Never one to count his success by the number of albums sold, this musician says, "music is its own reward." And "Song from the Labyrinth" is truly a labour of love for him.
Gordon Sumner's musical career began with jazz and a bass guitar in his home of Newcastle, England. A band mate spotted Sumner wearing a yellow and black striped sweater one day and called him Sting. The name stuck and it is how he is known today. This former teacher was involved with a number of bands early in his career, the most famous of which is The Police.
After The Police split up Sting turned to acting. When he once again turned to music he did not pick up the bass but a regular guitar. With that his solo career began and shows no sign of slowing down for this 55 year old rocker.
His latest work of music is an album of music from the Elizabethan period. The album "Songs from the Labyrinth" was inspired by the gift of a lute. While Sting left the lute playing to master lutenist Bosnian Edin Karamazov, Sting puts his unique style on the lyrics.
The music in the album is that of English singer-songwriter John Dowland. Like most musicians of his time Dowland served at the mercy of the court - he wrote and played his music for the royalty of Europe. Considered one of the greatest musicians of his time John Dowland was thought to be the first English singer-songwriter. In performing the songs on the album Sting admits a lack of experience in music of the era so he approaches the songs as if they were pop tunes - only 500 years old.
Interspersed among the songs Sting reads excerpts from a letter penned by Dowland to Her Majesty Queen Elizabeth I.
A labour of love for Sting "Songs from the Labyrinth" contains beautiful yet simple melodies heard only in music of the Baroque era.

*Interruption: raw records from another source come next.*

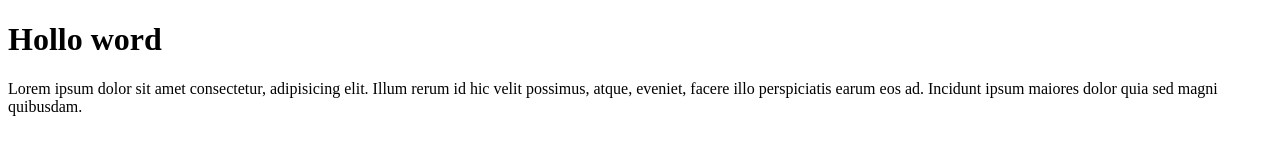
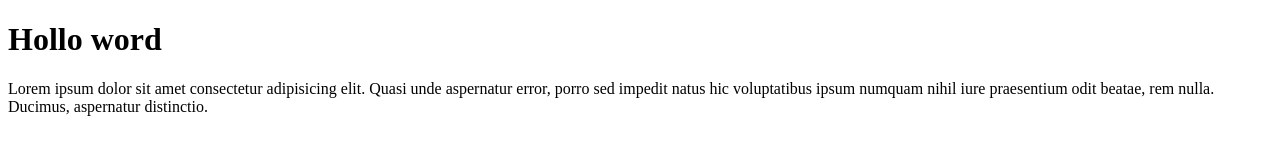
Before and after one commit to Hermes-Augusto-Dev/hello-world, a plain HTML site: page index.html in a window 1280 px wide. Drawn offline with Linux system fonts and the light colour scheme.

Commit message:
add parágrafo

```diff
--- a/index.html
+++ b/index.html
@@ -8,7 +8,6 @@
 </head>
 <body>
     <h1>Hollo word</h1>
-    Lorem ipsum dolor sit amet consectetur, adipisicing elit. Illum rerum id hic velit possimus, atque, eveniet, facere illo perspiciatis earum eos ad. Incidunt ipsum maiores dolor quia sed magni quibusdam.
-
+   <p>Lorem ipsum dolor sit amet consectetur adipisicing elit. Quasi unde aspernatur error, porro sed impedit natus hic voluptatibus ipsum numquam nihil iure praesentium odit beatae, rem nulla. Ducimus, aspernatur distinctio.</p>
 </body>
 </html>
```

Once again Sting has demonstrated his ability to go outside the realm of his supposed rock world to produce a masterful work of music from the Elizabethan composer John Downland.